| N. pumilio ||Reg||Allozymes||41||29||7||1.4||0.070||20.0||Mathiasen and Premoli 2010|
|Allozymes||6||90||5||2.0||0.084||–||Mathiasen and Premoli 2013|
|Microsats||6||50||5||3.7||0.496||–||Mathiasen and Premoli 2013|
| N. antarctica ||Reg||Allozymes||12||48||2||2.7||0.185||11.0||Pastorino et al. 2009|
|Allozymes||28||36||8||2.2||0.207||18.8||Acosta et al. 2012|
| N. truncata ||Reg||Allozymes||30||57||5||1.3||0.051||4.9||Haase 1992|
| N. menziesii ||Reg||Allozymes||5||52||15||1.5||0.116||–||Haase 1993|
| N. moorei ||Narr||ISSRs||20||7||42||1.8||0.168||10.4||Taylor et al. 2005|
|From other related genera|
| Fagus sylvatica ||Wide||Microsats||10||130||4||14.9||0.829||5.8||Buiteveld et al. 2007|
| F. japonica ||Reg||Microsats||16||34||13||8.6||0.659||2.3||Hiraoka and Tomaru 2009|
| Quercus glauca ||Wide||Microsats||10||19||4||6.5||0.741||4.2||Lee et al. 2006|

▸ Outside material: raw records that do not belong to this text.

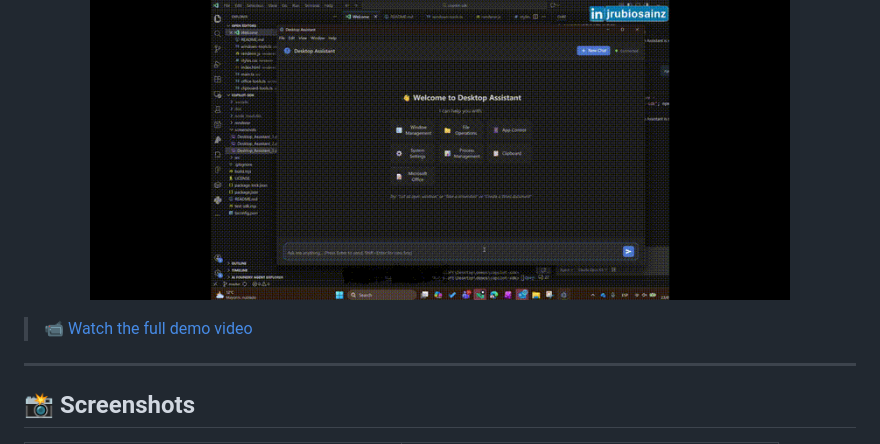
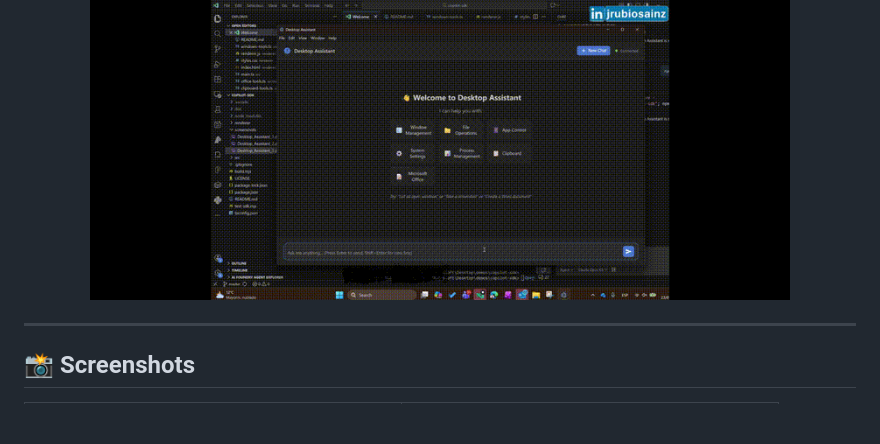
Before and after one commit to jrubiosainz/windows-cortex, a Markdown page: README.md, the part around the change. Drawn GitHub-style; blank space fills up the shorter version.

Commit message:
docs: remove video reference from README

```diff
--- a/README.md
+++ b/README.md
@@ -24,8 +24,6 @@
 <p align="center">
   <img src="screenshots/desktop_assistant.gif" alt="Windows Cortex Demo" width="700" />
 </p>
-
-> 📹 [Watch the full demo video](screenshots/desktop_asistant.mp4)
 
 ---
 
```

| Q. macrocarpa ||Wide||Microsats||14||34||5||11.2||0.864||2.7||Craft and Ashley 2007|
| Q. petraea ||Wide||Microsats||5||60||6||8.6||0.755||20.1||Bruschi et al. 2003|

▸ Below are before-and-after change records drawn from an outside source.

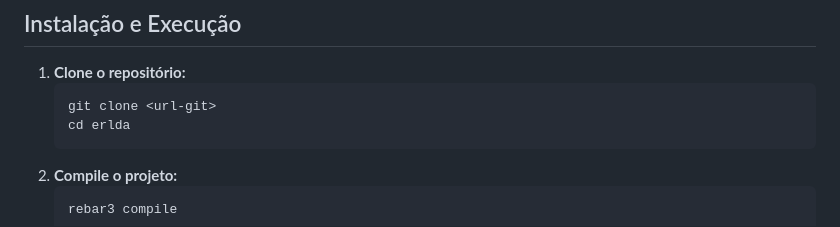
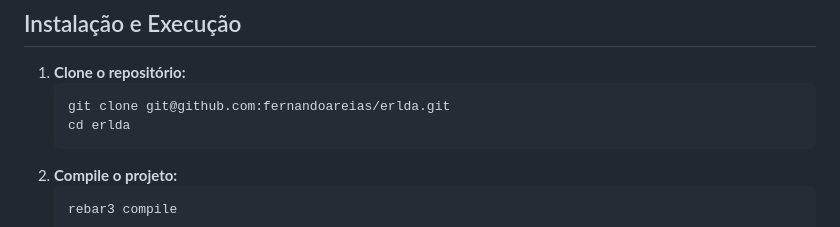
Before and after one commit to fernandoareias/erlda, a Markdown page: README.md, the part around the change. Drawn GitHub-style.

````diff
--- a/README.md
+++ b/README.md
@@ -13,7 +13,7 @@ Este projeto é uma implementação do padrão SEDA (Staged Event-Driven Archite
 
 1. **Clone o repositório:**
    ```sh
-   git clone <url-git>
+   git clone git@github.com:fernandoareias/erlda.git
    cd erlda
    ```
 2. **Compile o projeto:**
````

|Microsats||7||30||13||7.0||0.797||0.8||Muir et al. 2004|
| Q. semiserrata ||Wide||Microsats||10||39||8||8.2||0.679||12.0||Pakkad et al. 2008|

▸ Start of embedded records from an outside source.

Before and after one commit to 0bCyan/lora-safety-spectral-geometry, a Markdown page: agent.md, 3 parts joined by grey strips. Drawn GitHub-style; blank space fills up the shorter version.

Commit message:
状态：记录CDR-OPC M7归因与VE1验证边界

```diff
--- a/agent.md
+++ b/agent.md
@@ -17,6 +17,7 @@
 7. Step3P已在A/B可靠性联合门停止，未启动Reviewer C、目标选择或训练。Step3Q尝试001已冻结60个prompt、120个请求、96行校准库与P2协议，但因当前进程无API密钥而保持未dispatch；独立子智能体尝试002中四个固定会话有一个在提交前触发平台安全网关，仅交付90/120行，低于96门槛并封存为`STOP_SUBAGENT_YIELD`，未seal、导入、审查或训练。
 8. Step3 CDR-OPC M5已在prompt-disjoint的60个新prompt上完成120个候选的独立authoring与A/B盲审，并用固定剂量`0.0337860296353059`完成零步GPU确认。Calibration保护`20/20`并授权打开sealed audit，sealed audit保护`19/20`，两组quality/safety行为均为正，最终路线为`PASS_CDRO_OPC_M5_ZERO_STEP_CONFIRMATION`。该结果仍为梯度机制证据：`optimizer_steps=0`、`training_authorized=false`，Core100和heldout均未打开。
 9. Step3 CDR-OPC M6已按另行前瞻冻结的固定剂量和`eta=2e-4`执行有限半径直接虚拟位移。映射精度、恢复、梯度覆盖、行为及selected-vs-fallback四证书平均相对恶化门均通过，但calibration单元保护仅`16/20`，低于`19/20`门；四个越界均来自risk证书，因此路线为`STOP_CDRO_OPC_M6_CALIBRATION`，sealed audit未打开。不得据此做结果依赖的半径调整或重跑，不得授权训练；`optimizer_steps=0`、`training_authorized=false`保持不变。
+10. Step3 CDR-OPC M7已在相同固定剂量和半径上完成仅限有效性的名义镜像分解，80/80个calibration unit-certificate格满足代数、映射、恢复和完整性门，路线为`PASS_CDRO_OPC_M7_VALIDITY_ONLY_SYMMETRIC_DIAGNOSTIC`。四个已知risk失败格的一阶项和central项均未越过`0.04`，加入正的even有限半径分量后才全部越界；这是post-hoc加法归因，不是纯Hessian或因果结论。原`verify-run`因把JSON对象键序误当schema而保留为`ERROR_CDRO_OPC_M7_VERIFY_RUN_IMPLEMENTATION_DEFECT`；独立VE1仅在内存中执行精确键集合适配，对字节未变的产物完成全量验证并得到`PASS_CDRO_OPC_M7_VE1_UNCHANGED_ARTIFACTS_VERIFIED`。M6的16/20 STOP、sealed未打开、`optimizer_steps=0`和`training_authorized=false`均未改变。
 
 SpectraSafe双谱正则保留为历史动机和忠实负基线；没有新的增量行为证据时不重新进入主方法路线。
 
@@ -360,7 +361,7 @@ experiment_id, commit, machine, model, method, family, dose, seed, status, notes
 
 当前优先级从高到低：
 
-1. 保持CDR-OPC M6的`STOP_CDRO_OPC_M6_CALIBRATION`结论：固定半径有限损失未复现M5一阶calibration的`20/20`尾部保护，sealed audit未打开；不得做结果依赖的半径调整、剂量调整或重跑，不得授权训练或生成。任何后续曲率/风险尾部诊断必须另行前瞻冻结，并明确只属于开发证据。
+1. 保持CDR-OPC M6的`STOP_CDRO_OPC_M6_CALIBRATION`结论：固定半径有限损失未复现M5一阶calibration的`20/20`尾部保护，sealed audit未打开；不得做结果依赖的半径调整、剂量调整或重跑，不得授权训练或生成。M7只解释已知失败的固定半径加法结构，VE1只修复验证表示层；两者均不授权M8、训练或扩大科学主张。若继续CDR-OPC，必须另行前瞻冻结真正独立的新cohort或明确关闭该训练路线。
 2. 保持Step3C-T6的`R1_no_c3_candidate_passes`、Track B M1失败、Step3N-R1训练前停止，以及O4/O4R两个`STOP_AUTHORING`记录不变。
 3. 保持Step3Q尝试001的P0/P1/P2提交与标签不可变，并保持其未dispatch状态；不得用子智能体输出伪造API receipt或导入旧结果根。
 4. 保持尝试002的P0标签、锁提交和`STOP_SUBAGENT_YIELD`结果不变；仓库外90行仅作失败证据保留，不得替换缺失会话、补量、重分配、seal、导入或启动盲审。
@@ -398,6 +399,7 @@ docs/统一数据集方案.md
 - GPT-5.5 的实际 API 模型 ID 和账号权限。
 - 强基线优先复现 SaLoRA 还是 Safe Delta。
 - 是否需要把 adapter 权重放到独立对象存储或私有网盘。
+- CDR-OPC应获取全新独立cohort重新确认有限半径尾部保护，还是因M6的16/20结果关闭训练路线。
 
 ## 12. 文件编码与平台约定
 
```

| Q. garryana ||Reg||Microsats||22||15||7||4.9||0.597||4.9||Marsico et al. 2009|
Our goal is to evaluate, through the use of nuclear microsatellite markers, the levels of genetic diversity and structure of the three South American species of subgenus Lophozonia (Nothofagus) to infer how these genetic parameters are influenced by climatic change, geography, and biological factors. Thus, in this study we will compare results obtained here with studies using other biparentally inherited markers in N. alpina: allozymes (Pineda 2000; Carrasco and Eaton 2002) and RAPDs (Carrasco et al. 2009). Furthermore, our microsatellite data will also complement recent studies on N. obliqua (Azpilicueta et al. 2009) and N. alpina (Marchelli and Gallo 2006) based on chloroplast DNA, which is maternally inherited and traces exclusively colonization by seed dispersal. In contrast, microsatellite markers can detect both pollen flow and seed dispersal and therefore allow for fine-scale analysis of local and regional patterns of genetic diversity (Selkoe and Toonen 2006).
We hypothesize that populations of the three species growing in the Mediterranean forests between 33°00′S and 36°30′S may have reduced genetic diversity and higher levels of differentiation due to their proposed isolation since the end of the last glacial period (Heusser 1990; Villagran 2001). We further expect to see lower genetic diversity in the narrowly distributed N. glauca than in the more widespread N. obliqua and N. alpina. Finally, we do not expect to see a north-to-south pattern of diminishing variation due to founder effects in the colonization after the LGM as in the patterns often seen in plants in the Northern Hemisphere (Soltis et al. 1997, 2006; Taberlet et al. 1998; Hewitt 2000; Petit et al. 2003). Instead, we predict different centers of variation along the current distribution of the species in line with the multiple refugia hypothesis for South America (Markgraf et al. 1996; Premoli et al. 2000).